True. But that doesn't mean the team's overall performance will equal that from one or two players. There's a difference between merely winning a game and flat out crushing. Drew, along with everybody else, knows this. "When we play together and we move, nobody can stop us."
Obviously, this isn't matter as simple as saying "triangle" and snapping ones fingers. There are aspects like spacing, recognition, initiation, etc. You have to make crisp passes. You have to can the shots. Plus, the opponent does actually get a say in the matter. This isn't an exact, automatic science.
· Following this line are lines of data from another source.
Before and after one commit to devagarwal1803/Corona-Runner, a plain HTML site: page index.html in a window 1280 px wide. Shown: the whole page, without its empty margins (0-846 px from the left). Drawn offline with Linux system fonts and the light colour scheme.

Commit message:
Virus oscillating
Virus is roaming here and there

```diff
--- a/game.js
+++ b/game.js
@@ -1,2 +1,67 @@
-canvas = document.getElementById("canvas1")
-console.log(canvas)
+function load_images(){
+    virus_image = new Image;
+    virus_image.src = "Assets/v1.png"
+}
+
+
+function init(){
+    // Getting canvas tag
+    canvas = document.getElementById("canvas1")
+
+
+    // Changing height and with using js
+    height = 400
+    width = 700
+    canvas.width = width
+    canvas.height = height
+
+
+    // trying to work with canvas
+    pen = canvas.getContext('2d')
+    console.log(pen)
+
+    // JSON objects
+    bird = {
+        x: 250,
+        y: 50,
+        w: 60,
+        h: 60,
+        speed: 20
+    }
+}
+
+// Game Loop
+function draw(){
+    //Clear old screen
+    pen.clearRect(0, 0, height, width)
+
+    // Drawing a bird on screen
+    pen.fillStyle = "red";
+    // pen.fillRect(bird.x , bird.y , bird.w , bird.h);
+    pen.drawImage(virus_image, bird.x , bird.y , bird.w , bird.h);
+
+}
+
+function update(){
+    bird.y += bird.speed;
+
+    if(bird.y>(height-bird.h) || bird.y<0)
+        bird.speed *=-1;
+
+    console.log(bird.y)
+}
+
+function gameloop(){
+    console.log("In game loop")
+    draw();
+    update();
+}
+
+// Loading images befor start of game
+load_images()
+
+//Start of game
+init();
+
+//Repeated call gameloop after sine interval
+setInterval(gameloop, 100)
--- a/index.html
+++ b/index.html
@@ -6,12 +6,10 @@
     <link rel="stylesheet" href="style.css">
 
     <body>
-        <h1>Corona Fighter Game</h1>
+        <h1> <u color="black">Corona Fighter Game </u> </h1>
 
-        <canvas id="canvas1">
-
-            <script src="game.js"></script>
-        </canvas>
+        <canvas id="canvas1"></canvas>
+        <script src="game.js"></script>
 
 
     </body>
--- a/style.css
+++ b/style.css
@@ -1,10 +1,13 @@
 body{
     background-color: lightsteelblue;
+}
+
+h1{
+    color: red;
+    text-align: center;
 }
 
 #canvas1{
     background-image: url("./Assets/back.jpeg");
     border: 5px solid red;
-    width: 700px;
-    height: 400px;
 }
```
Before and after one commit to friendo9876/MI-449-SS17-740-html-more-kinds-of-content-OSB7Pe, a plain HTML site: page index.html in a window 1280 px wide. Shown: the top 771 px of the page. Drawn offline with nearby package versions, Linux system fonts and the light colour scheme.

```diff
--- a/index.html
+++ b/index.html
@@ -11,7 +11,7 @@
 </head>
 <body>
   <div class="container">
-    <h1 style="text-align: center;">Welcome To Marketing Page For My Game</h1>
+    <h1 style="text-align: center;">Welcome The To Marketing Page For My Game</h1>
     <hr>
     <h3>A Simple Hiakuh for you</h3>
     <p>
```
Sometimes, a blueprint comes up short.
But more often than not, in bigger picture terms, if you ask players if the lack of execution comes from being denied or denying themselves, the issue is almost always the latter.
"It's more of us saying we're gonna do this," insisted Luke Walton.
I guess it could be ironically comforting to know the team holds such control over its fate. Still, it's awfully perplexing to witnessed this power frequently devalued. For what it's worth, this lack of focus and patience may cause fans to bang their heads against the wall, but they're not alone.
"It makes no sense," said Walton when I asked about inclinations to drift away from consistent execution. "I still can't figure it out. It's frustrating. That's why the media's up and down on us all the time. It really doesn't make sense that we don't play like that all the time."
So what's a purple and gold enthusiast to do as the playoffs continue forward? Perhaps ESPNLA.com's Dave McMenamin really does have the answer. The "Jekyll and Hyde" nature ain't going anywhere, so perhaps it's time for the Laker Nation to give in, wrap its arms around this bipolar soul and give it a big ol' smooch. For better or (hopefully not) worse, this is who the Lakers are.
But it's nice to know they feel and understand your pain, even if they're the ones willfully inducing the agony.